PROBLEM TO SOLVE: Every entry must be reproduced word for word.

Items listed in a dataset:
• • • • •

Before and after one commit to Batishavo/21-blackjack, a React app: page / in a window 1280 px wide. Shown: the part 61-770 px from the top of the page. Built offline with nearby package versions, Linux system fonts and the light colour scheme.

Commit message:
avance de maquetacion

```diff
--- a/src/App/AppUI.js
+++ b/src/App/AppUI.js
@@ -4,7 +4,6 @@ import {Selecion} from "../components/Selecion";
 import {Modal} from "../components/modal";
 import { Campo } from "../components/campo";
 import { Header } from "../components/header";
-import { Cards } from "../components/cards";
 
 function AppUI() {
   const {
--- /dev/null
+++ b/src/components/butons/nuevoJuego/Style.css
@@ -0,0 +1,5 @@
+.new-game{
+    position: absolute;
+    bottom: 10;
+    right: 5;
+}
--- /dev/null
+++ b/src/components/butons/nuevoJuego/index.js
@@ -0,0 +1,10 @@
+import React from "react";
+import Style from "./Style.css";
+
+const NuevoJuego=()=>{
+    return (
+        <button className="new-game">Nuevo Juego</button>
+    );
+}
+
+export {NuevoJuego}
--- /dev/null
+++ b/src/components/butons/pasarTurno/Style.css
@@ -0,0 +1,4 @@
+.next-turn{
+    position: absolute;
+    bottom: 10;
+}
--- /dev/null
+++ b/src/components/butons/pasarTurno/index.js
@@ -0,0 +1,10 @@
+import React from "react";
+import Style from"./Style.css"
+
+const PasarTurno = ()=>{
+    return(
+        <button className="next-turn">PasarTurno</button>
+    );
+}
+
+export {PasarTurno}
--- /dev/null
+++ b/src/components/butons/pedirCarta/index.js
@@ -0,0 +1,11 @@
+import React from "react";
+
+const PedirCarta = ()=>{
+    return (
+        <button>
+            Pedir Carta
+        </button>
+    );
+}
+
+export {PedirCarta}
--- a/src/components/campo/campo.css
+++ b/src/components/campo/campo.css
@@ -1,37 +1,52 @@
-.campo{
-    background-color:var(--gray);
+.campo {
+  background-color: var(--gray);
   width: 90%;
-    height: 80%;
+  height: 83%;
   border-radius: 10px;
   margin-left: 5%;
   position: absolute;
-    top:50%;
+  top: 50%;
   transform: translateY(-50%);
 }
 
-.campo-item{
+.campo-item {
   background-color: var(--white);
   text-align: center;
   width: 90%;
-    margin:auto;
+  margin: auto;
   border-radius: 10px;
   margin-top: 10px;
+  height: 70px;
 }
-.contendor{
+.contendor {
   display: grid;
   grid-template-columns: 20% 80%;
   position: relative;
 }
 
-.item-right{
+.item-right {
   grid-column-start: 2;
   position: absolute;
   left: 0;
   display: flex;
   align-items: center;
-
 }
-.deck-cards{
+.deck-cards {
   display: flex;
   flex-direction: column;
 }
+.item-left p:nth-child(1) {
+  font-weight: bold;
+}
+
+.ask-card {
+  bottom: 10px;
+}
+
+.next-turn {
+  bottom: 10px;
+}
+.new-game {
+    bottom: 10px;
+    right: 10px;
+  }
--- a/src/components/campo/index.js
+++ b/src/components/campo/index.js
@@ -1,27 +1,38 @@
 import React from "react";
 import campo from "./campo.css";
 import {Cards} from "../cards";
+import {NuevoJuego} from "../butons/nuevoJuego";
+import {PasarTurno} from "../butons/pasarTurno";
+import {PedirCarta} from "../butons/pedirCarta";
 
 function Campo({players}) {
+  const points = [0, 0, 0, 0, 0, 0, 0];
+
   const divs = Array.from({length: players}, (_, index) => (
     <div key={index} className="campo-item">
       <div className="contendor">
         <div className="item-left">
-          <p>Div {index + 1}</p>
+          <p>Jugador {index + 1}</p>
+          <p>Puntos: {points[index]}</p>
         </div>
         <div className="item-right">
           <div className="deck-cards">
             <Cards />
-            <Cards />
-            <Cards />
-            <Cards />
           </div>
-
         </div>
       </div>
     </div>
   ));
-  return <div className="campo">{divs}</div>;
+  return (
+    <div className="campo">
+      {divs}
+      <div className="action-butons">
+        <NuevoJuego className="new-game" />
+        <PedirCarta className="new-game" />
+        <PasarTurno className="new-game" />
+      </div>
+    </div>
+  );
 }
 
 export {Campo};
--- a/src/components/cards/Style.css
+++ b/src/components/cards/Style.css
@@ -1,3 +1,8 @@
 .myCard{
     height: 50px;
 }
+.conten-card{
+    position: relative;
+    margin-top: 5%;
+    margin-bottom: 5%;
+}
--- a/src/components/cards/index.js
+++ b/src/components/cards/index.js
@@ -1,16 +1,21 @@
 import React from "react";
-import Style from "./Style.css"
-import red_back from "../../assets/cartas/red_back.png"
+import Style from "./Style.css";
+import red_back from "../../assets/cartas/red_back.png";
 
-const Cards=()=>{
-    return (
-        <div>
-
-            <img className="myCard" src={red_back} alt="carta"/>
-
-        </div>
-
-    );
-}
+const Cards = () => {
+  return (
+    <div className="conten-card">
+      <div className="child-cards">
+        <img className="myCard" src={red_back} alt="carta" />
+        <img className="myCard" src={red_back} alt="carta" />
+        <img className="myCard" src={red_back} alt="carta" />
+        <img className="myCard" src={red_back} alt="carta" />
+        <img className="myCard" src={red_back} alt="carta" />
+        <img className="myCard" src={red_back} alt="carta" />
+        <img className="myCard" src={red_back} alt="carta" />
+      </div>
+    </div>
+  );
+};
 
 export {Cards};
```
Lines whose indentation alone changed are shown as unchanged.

• • • • •

PROBLEM SOLUTION:
Before and after one commit to Batishavo/21-blackjack, a React app: page / in a window 1280 px wide. Shown: the part 61-770 px from the top of the page. Built offline with nearby package versions, Linux system fonts and the light colour scheme.

Commit message:
avance de maquetacion

```diff
--- a/src/App/AppUI.js
+++ b/src/App/AppUI.js
@@ -4,7 +4,6 @@ import {Selecion} from "../components/Selecion";
 import {Modal} from "../components/modal";
 import { Campo } from "../components/campo";
 import { Header } from "../components/header";
-import { Cards } from "../components/cards";
 
 function AppUI() {
   const {
--- /dev/null
+++ b/src/components/butons/nuevoJuego/Style.css
@@ -0,0 +1,5 @@
+.new-game{
+    position: absolute;
+    bottom: 10;
+    right: 5;
+}
--- /dev/null
+++ b/src/components/butons/nuevoJuego/index.js
@@ -0,0 +1,10 @@
+import React from "react";
+import Style from "./Style.css";
+
+const NuevoJuego=()=>{
+    return (
+        <button className="new-game">Nuevo Juego</button>
+    );
+}
+
+export {NuevoJuego}
--- /dev/null
+++ b/src/components/butons/pasarTurno/Style.css
@@ -0,0 +1,4 @@
+.next-turn{
+    position: absolute;
+    bottom: 10;
+}
--- /dev/null
+++ b/src/components/butons/pasarTurno/index.js
@@ -0,0 +1,10 @@
+import React from "react";
+import Style from"./Style.css"
+
+const PasarTurno = ()=>{
+    return(
+        <button className="next-turn">PasarTurno</button>
+    );
+}
+
+export {PasarTurno}
--- /dev/null
+++ b/src/components/butons/pedirCarta/index.js
@@ -0,0 +1,11 @@
+import React from "react";
+
+const PedirCarta = ()=>{
+    return (
+        <button>
+            Pedir Carta
+        </button>
+    );
+}
+
+export {PedirCarta}
--- a/src/components/campo/campo.css
+++ b/src/components/campo/campo.css
@@ -1,37 +1,52 @@
-.campo{
-    background-color:var(--gray);
+.campo {
+  background-color: var(--gray);
   width: 90%;
-    height: 80%;
+  height: 83%;
   border-radius: 10px;
   margin-left: 5%;
   position: absolute;
-    top:50%;
+  top: 50%;
   transform: translateY(-50%);
 }
 
-.campo-item{
+.campo-item {
   background-color: var(--white);
   text-align: center;
   width: 90%;
-    margin:auto;
+  margin: auto;
   border-radius: 10px;
   margin-top: 10px;
+  height: 70px;
 }
-.contendor{
+.contendor {
   display: grid;
   grid-template-columns: 20% 80%;
   position: relative;
 }
 
-.item-right{
+.item-right {
   grid-column-start: 2;
   position: absolute;
   left: 0;
   display: flex;
   align-items: center;
-
 }
-.deck-cards{
+.deck-cards {
   display: flex;
   flex-direction: column;
 }
+.item-left p:nth-child(1) {
+  font-weight: bold;
+}
+
+.ask-card {
+  bottom: 10px;
+}
+
+.next-turn {
+  bottom: 10px;
+}
+.new-game {
+    bottom: 10px;
+    right: 10px;
+  }
--- a/src/components/campo/index.js
+++ b/src/components/campo/index.js
@@ -1,27 +1,38 @@
 import React from "react";
 import campo from "./campo.css";
 import {Cards} from "../cards";
+import {NuevoJuego} from "../butons/nuevoJuego";
+import {PasarTurno} from "../butons/pasarTurno";
+import {PedirCarta} from "../butons/pedirCarta";
 
 function Campo({players}) {
+  const points = [0, 0, 0, 0, 0, 0, 0];
+
   const divs = Array.from({length: players}, (_, index) => (
     <div key={index} className="campo-item">
       <div className="contendor">
         <div className="item-left">
-          <p>Div {index + 1}</p>
+          <p>Jugador {index + 1}</p>
+          <p>Puntos: {points[index]}</p>
         </div>
         <div className="item-right">
           <div className="deck-cards">
             <Cards />
-            <Cards />
-            <Cards />
-            <Cards />
           </div>
-
         </div>
       </div>
     </div>
   ));
-  return <div className="campo">{divs}</div>;
+  return (
+    <div className="campo">
+      {divs}
+      <div className="action-butons">
+        <NuevoJuego className="new-game" />
+        <PedirCarta className="new-game" />
+        <PasarTurno className="new-game" />
+      </div>
+    </div>
+  );
 }
 
 export {Campo};
--- a/src/components/cards/Style.css
+++ b/src/components/cards/Style.css
@@ -1,3 +1,8 @@
 .myCard{
     height: 50px;
 }
+.conten-card{
+    position: relative;
+    margin-top: 5%;
+    margin-bottom: 5%;
+}
--- a/src/components/cards/index.js
+++ b/src/components/cards/index.js
@@ -1,16 +1,21 @@
 import React from "react";
-import Style from "./Style.css"
-import red_back from "../../assets/cartas/red_back.png"
+import Style from "./Style.css";
+import red_back from "../../assets/cartas/red_back.png";
 
-const Cards=()=>{
-    return (
-        <div>
-
-            <img className="myCard" src={red_back} alt="carta"/>
-
-        </div>
-
-    );
-}
+const Cards = () => {
+  return (
+    <div className="conten-card">
+      <div className="child-cards">
+        <img className="myCard" src={red_back} alt="carta" />
+        <img className="myCard" src={red_back} alt="carta" />
+        <img className="myCard" src={red_back} alt="carta" />
+        <img className="myCard" src={red_back} alt="carta" />
+        <img className="myCard" src={red_back} alt="carta" />
+        <img className="myCard" src={red_back} alt="carta" />
+        <img className="myCard" src={red_back} alt="carta" />
+      </div>
+    </div>
+  );
+};
 
 export {Cards};
```
Lines whose indentation alone changed are shown as unchanged.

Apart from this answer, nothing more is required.